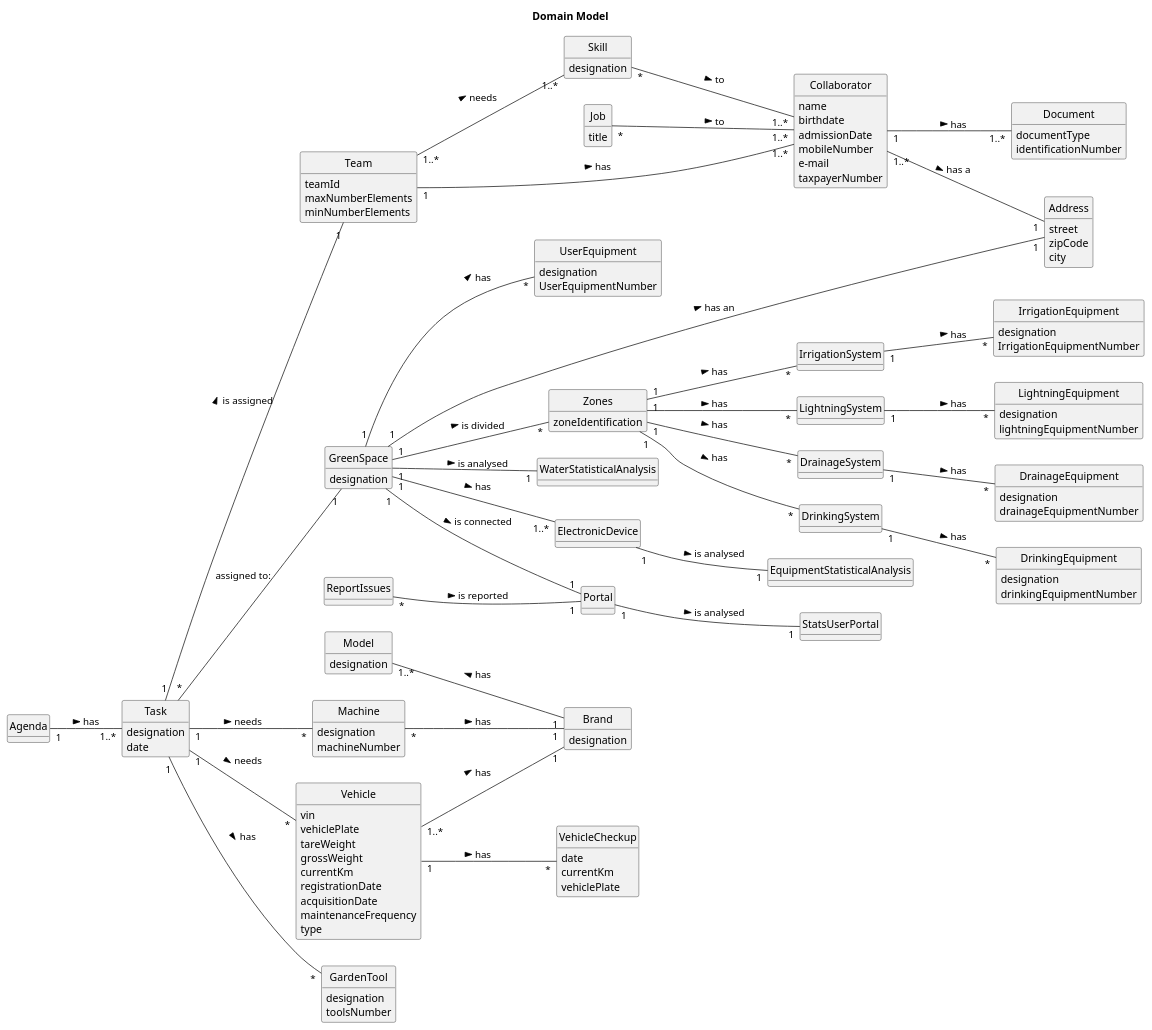
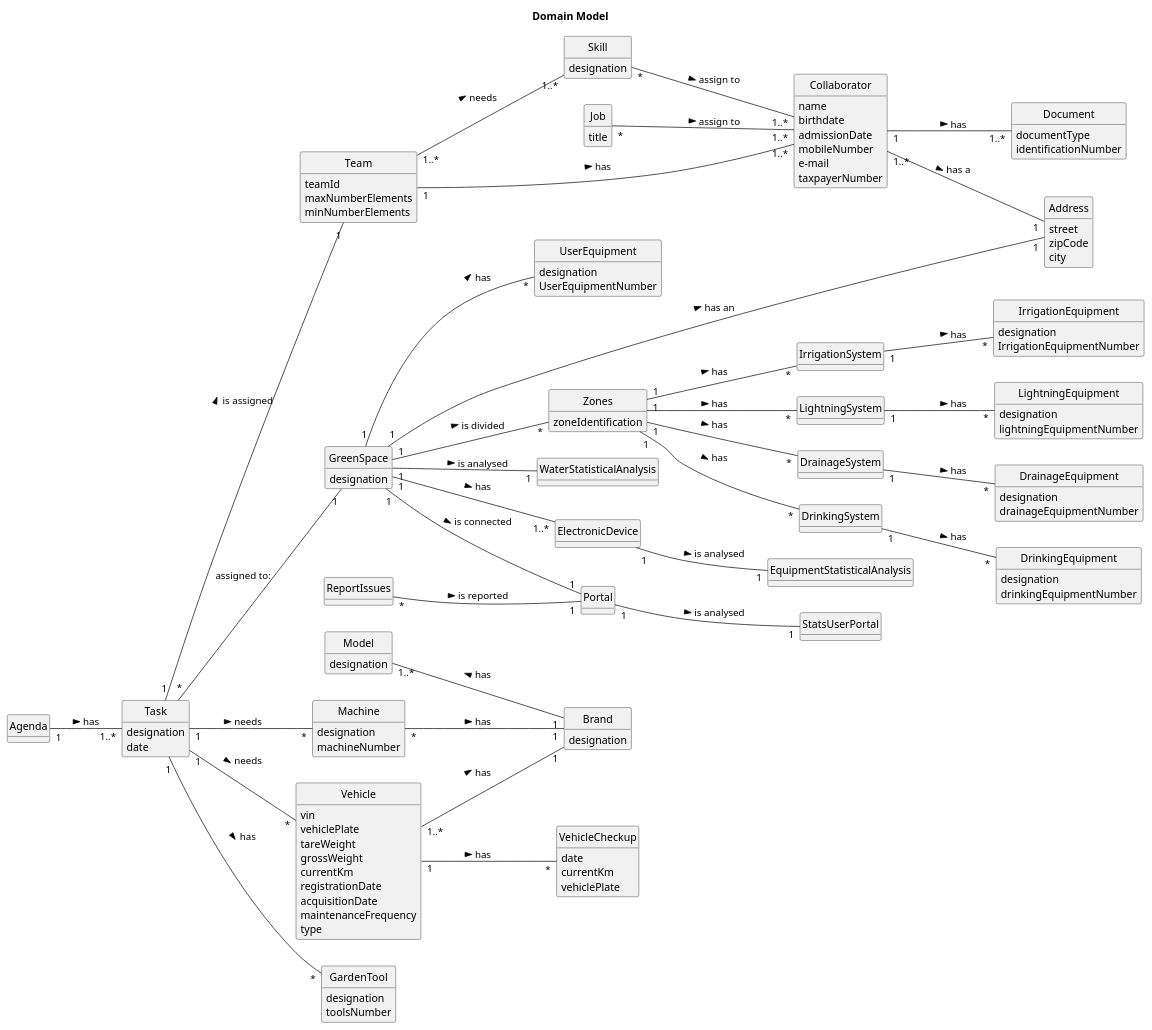
One commit to ricardomm7/leaflink changed the diagram in docs/sprintB/global-artifacts/02.analysis/puml/project-domain-model.puml. Above: the diagram before and after it, drawn with PlantUML. The commit also changed 3 other files, not shown here.

```diff
--- a/docs/sprintB/global-artifacts/02.analysis/puml/project-domain-model.puml
+++ b/docs/sprintB/global-artifacts/02.analysis/puml/project-domain-model.puml
@@ -160,9 +160,9 @@
 
 Collaborator "1" -- "1..*" Document : has >
 
-Job "*" -- "1..*" Collaborator : to >
+Job "*" -- "1..*" Collaborator : assign to >
 
-Skill "*" -- "1..*" Collaborator : to >
+Skill "*" -- "1..*" Collaborator : assign to >
 
 Team "1..*" -- "1..*" Skill : needs >
 
```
-=-=-
* **Description of the task**: The output should be the material above, copied exactly, without its pictures.

* **Task response**:
One commit to ricardomm7/leaflink changed the diagram in docs/sprintB/global-artifacts/02.analysis/puml/project-domain-model.puml. Above: the diagram before and after it, drawn with PlantUML. The commit also changed 3 other files, not shown here.

```diff
--- a/docs/sprintB/global-artifacts/02.analysis/puml/project-domain-model.puml
+++ b/docs/sprintB/global-artifacts/02.analysis/puml/project-domain-model.puml
@@ -160,9 +160,9 @@
 
 Collaborator "1" -- "1..*" Document : has >
 
-Job "*" -- "1..*" Collaborator : to >
+Job "*" -- "1..*" Collaborator : assign to >
 
-Skill "*" -- "1..*" Collaborator : to >
+Skill "*" -- "1..*" Collaborator : assign to >
 
 Team "1..*" -- "1..*" Skill : needs >
 
```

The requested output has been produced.